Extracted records
--- --- ---

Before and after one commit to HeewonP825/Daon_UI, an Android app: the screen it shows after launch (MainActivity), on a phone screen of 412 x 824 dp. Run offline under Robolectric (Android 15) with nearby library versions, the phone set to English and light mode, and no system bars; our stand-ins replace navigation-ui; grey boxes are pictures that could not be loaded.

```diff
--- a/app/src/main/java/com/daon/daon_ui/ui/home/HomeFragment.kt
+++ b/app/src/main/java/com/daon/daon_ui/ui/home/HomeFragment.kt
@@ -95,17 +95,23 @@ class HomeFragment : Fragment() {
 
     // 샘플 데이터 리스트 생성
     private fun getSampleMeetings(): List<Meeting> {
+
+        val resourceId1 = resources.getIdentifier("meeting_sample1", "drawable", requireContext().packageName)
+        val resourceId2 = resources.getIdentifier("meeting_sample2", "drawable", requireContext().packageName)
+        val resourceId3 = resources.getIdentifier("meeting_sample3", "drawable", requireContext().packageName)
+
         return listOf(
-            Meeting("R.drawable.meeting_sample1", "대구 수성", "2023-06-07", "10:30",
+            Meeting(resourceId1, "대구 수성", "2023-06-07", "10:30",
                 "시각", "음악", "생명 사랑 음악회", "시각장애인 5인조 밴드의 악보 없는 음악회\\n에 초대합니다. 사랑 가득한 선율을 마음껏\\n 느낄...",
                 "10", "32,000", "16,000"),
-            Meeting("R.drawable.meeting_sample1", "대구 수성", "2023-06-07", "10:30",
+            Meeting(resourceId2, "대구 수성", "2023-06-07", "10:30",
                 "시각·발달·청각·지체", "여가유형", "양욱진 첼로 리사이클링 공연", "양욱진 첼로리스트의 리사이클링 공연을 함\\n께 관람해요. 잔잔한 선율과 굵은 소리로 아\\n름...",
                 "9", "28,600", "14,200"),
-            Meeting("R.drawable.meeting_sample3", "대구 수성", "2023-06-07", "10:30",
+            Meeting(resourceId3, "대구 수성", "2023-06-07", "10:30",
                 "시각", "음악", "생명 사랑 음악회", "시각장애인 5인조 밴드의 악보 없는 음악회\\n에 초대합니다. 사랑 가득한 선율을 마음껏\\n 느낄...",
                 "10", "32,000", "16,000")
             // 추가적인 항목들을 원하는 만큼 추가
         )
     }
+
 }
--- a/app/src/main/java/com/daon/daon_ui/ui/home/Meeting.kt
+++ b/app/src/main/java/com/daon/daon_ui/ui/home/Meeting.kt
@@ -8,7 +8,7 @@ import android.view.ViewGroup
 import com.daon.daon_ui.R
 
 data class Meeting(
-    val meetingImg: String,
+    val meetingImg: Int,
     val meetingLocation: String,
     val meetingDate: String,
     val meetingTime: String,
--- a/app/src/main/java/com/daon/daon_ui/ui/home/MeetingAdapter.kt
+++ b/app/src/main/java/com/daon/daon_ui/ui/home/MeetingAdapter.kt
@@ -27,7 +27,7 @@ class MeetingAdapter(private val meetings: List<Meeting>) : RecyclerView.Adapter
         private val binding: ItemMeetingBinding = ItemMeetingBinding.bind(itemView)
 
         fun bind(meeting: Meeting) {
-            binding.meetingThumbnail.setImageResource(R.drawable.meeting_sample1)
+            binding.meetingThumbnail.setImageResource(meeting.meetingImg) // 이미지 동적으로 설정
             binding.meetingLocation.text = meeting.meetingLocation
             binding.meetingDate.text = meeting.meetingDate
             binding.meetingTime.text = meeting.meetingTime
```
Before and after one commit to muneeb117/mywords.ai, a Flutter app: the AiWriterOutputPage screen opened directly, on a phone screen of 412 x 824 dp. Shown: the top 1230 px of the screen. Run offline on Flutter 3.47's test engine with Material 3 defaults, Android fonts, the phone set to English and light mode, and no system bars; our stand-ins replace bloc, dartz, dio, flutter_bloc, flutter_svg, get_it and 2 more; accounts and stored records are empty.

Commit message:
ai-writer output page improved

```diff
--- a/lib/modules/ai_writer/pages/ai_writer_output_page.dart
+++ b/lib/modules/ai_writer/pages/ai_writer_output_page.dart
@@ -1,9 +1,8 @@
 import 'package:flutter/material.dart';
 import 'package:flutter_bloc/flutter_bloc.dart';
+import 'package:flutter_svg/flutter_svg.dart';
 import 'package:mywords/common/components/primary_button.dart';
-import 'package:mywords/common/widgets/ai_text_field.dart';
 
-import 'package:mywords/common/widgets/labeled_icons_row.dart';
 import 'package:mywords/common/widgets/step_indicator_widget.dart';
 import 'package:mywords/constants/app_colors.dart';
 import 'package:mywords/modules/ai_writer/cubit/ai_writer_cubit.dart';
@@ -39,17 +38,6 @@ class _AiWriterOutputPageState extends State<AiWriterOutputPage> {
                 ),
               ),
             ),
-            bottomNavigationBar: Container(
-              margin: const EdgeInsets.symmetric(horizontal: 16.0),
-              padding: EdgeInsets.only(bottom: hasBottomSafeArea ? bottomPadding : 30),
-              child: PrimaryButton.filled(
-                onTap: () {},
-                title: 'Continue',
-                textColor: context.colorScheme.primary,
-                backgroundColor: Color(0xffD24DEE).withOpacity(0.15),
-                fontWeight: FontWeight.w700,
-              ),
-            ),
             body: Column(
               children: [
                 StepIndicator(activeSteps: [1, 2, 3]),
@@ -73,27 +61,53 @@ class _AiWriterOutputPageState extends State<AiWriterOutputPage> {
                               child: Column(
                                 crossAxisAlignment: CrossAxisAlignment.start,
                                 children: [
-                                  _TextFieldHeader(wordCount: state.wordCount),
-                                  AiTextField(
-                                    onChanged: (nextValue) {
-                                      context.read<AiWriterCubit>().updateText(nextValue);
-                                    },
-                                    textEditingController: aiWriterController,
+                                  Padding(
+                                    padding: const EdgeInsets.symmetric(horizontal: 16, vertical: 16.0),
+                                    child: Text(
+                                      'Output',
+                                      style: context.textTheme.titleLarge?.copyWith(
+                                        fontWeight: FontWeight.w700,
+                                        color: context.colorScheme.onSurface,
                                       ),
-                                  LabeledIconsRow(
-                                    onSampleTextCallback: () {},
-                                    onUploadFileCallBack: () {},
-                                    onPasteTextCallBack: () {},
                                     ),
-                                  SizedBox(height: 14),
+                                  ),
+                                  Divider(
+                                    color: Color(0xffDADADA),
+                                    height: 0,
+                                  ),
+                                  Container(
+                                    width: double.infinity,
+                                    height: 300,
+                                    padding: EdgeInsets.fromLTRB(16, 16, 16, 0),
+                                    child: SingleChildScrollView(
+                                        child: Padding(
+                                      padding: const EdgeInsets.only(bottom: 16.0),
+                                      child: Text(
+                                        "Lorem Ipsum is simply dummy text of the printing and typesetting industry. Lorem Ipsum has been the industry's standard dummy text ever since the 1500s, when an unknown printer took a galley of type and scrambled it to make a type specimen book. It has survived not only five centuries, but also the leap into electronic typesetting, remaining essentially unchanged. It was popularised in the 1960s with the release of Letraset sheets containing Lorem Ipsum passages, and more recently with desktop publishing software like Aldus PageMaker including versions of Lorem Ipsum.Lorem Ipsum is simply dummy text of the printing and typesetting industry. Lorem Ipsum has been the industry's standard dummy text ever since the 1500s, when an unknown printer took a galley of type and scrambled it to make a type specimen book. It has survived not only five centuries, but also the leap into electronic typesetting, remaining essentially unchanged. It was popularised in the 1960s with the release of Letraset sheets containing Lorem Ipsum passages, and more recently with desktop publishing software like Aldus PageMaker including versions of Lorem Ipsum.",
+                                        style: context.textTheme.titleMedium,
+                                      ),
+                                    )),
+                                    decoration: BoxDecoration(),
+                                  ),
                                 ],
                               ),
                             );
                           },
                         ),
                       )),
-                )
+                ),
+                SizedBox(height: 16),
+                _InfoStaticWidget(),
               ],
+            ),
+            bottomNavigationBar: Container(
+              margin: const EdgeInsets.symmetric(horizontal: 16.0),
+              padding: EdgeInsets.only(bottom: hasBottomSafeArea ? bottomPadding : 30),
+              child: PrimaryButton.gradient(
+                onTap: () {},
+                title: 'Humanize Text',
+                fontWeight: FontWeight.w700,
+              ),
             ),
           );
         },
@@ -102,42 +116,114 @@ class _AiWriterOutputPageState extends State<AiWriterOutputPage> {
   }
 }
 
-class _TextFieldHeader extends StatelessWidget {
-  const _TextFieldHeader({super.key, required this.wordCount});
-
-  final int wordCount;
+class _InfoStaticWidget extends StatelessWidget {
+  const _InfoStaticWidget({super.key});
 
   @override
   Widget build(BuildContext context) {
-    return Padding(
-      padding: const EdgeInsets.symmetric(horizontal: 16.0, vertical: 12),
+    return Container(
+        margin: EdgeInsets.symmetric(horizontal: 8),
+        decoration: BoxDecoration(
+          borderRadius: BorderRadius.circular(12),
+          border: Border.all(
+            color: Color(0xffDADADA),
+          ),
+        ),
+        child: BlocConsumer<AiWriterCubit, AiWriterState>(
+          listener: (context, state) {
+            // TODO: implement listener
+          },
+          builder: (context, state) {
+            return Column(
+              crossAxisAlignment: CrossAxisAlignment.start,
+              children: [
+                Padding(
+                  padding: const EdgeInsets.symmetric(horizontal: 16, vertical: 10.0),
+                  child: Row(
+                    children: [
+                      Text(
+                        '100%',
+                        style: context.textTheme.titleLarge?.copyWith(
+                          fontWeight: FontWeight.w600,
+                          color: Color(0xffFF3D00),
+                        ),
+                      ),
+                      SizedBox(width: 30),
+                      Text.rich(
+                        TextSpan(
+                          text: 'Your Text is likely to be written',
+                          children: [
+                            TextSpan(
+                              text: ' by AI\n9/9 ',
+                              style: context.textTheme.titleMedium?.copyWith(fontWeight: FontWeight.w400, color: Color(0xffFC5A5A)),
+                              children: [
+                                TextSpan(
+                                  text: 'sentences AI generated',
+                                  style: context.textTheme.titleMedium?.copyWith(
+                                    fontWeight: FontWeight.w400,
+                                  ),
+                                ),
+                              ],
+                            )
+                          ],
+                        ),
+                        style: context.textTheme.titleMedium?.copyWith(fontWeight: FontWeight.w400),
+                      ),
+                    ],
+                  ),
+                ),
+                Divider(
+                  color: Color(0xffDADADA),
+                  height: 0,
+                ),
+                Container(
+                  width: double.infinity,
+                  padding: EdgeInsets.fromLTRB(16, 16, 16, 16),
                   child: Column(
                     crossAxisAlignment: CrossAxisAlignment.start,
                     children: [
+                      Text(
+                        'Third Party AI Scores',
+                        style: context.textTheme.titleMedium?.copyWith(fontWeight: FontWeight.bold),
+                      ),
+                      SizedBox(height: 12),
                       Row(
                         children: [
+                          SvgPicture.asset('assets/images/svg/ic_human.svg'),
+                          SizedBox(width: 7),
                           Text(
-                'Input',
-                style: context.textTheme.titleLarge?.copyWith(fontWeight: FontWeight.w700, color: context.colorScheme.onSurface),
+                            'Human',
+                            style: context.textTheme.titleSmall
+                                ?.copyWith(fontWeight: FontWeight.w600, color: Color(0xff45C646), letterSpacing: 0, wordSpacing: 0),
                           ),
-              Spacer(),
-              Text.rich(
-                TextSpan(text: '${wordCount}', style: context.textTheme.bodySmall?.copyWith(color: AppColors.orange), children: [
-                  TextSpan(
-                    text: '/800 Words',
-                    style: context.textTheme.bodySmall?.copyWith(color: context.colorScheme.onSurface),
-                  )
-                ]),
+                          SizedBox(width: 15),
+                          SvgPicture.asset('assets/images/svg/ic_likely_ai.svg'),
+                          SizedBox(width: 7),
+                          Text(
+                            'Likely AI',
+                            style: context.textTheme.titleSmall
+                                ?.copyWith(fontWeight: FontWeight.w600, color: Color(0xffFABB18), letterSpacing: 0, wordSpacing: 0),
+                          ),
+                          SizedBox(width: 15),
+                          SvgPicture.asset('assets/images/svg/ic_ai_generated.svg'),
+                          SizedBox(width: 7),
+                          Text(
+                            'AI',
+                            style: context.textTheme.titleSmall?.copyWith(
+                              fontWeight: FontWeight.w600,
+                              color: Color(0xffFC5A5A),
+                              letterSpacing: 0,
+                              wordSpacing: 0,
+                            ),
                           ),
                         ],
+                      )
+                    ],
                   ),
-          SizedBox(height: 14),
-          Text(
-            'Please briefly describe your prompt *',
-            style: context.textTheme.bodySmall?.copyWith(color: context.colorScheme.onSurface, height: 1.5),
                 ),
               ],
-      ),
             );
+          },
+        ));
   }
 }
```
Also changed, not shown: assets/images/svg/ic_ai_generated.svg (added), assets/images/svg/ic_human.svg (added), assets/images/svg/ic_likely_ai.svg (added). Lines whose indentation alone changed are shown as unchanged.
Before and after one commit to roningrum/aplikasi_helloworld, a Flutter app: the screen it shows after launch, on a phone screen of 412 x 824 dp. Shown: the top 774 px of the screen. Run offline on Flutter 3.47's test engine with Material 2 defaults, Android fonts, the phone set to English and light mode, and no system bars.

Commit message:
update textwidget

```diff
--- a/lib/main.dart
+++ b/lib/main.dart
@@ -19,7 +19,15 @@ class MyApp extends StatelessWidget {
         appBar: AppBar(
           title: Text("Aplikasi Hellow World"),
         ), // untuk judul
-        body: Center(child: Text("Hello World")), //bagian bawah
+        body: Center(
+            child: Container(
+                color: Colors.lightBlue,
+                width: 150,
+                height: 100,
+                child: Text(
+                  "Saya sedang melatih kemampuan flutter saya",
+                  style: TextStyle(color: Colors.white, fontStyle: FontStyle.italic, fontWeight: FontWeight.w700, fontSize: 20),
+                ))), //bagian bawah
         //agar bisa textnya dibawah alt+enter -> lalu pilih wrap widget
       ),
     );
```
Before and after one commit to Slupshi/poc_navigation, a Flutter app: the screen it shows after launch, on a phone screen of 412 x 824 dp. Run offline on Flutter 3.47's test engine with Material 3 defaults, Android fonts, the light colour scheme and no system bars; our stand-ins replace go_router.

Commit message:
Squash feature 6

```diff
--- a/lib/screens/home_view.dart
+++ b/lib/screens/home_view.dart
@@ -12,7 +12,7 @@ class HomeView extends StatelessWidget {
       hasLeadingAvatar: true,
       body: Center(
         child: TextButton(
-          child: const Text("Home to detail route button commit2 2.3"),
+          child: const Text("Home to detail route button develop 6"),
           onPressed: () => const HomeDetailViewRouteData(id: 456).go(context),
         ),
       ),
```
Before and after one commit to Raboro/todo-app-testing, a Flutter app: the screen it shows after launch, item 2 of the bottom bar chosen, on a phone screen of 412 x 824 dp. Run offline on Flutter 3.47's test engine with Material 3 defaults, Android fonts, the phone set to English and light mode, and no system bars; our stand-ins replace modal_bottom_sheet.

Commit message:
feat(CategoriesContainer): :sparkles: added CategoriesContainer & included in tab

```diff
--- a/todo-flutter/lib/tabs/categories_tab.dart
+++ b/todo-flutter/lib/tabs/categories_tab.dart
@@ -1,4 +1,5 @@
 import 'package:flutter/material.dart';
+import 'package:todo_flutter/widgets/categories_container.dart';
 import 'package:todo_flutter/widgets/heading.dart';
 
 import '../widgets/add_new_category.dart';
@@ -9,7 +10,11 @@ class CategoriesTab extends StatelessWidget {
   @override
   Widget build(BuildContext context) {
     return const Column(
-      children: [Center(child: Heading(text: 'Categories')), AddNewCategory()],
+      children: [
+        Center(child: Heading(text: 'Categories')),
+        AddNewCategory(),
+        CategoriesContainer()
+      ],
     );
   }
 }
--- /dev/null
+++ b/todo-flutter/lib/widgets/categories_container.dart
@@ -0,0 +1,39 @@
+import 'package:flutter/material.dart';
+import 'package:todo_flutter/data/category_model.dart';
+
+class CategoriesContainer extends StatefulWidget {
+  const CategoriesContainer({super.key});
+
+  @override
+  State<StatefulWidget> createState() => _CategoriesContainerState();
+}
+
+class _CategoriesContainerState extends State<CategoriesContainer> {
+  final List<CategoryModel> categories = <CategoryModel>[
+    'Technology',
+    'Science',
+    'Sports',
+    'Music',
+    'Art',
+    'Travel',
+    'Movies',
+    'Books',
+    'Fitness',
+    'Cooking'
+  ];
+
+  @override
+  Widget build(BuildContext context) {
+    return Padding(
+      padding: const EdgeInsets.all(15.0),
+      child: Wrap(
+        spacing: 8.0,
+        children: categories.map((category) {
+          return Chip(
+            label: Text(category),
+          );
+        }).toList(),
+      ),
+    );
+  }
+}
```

--- --- ---

Using the records above, say how many lines contain the string "return"; offer no other text.

▸ WRITTEN ANSWER
7